Here’s the rub. The moment you put the sign out and close your door you give up control of what side is actually showing. Your privacy has entered into a state of quantum flux. Since the random element of mischief wasn’t engineered into the process, anyone walking down the hall can flip each and every sign thus turning exclusion rules into inclusion rules and vice versa without the consent of the occupants. This renders the sign not only useless but actually detrimental to privacy and peace of mind. You can’t tell which way it’s facing until you poke your head out and actually look at the damn sign to make sure it’s position hasn’t been altered.
There is usually a secondary line of defense that helps enforce a DnD and that’s the lock on the inside of the room but that’s dependent on the actions of the occupant and subject to human error. If you forget to lock the door then all protection against intrusion from the staff has been removed. The only exceptions I’ve found recently are in newer high-end modern hotels that have electronic switches and illuminated status signs. Those are the exception though and not the rule.
Big deal eh? It certainly is a big deal when someone changes your sign to maid service from DnD and you forgot to engage the room lock. If a gung-ho maid walks into the room without knocking while you’re in the middle of mischief you’ve now got ANOTHER body to dispose of. No, this hasn’t happened to me but I have had several run-ins with pissed off house keeping who came in when I was getting dressed or in the shower after my sign was either changed or removed by some random miscreant.
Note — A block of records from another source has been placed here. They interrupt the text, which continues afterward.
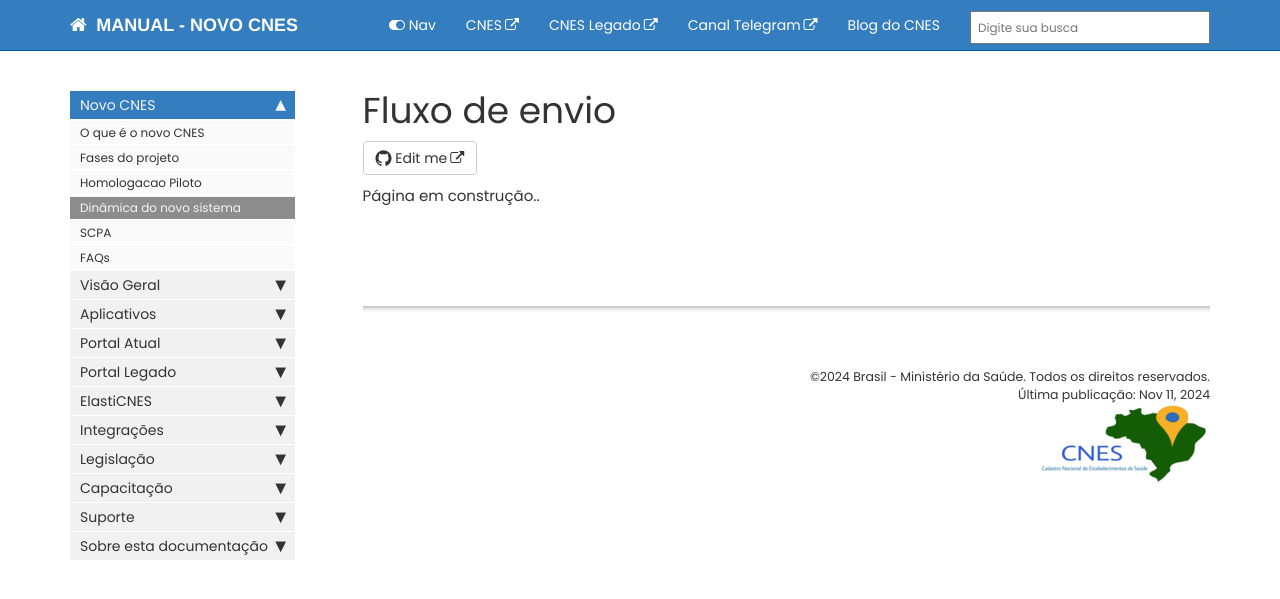
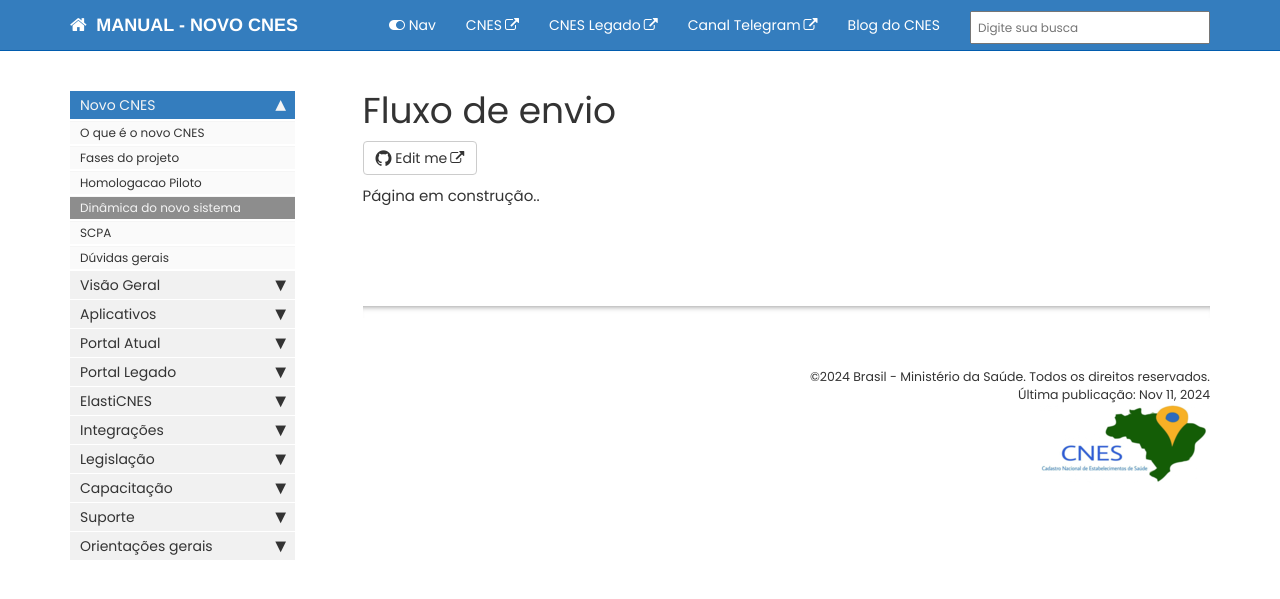
Before and after one commit to DRAC-CNES/Manual_CNES, a Jekyll site: the page built from Principal/Visao Geral/dinamica.md, in a window 1280 px wide. Shown: the top 599 px of the page. Built offline with Jekyll 4.4.1, drawn with Linux system fonts in a browser that asks for light colours; comment, search, counter and statistics services are not loaded.

Commit message:
newcommit

```diff
--- a/_data/sidebars/mydoc_sidebar.yml
+++ b/_data/sidebars/mydoc_sidebar.yml
@@ -46,7 +46,7 @@ entries:
       output: web, pdf
       type: homepage
 
-    - title: FAQs
+    - title: Dúvidas gerais
       url: /FAQs_novo_CNES.html
       output: web, pdf
       type: homepage
@@ -156,7 +156,7 @@ entries:
       url: /portarias.html
       output: web, pdf
 
-    - title: Lei Geral de Proteção de Dados
+    - title: LGPD
       url: /lgpd.html
       output: web, pdf
 
@@ -188,7 +188,7 @@ entries:
       url: /faqs.html
       output: web, pdf
 
-  - title: Sobre esta documentação
+  - title: Orientações gerais
     output: web, pdf
 
     folderitems:
```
This morning was the case but fortunately I had the experience to know to ALWAYS engage the door lock when in my room.
In the old days you would get 2 hangers, one for DnD and a separate one for maid service and both were colored differently. The DnD was generally red and the maid service white. This is probably due to the original designer thinking out this issues in advance and they planned around it. They knew having 2 contradictory messages on the same sign was probably a bad idea. Then some penny pinching accountant came along and said we can save money if we just put the messages on the same sign thus ensuring that you can never really have any peace of mind when staying in a hotel. That last bit is supposition but I bet it’s not too far off from the truth.
I went to Google’s homepage to track down an article about the DEA using NSA’s intelligence against petty drug dealers and was greeted by a custom Google Doodle. I hovered over it to see whose birthday it was and I was a bit totally creeped out to see it was for ME! They have my birthday from my Google+ account so they thought it would be fun to send me some cake. With all the stuff coming out about unnecessary surveillance you’d think they’d put the kibosh in this kind of thing for a while.
So yeah, thanks Google for your unbelievably creepy birthday wishes.
In his farewell address on January 17, 1961 President Dwight D. Eisenhower laid out several warnings that we should have obviously heeded. Pop a beer, shut the door, spend 15 minutes to actually watch and listen to his speech.
The Hero is a new reality show starring Dwayne “The Rock” Johnson where they take a bunch of somewhat normal people to Panama and make them do unbelievably insane stunts, tempt them with bribes to screw over the other competitors, and vote each other off the show to name just a few of the plot points. The Hero definitely feels like the first season of The Mole in places with the scale of the challenges but has a flavor all of its own. In the world of reality competition, The Hero has definitely raised the bar for other shows in the genre. So far there have been 7 episodes and this coming week is the finale so now is a perfect time to do some analysis on the good and bad.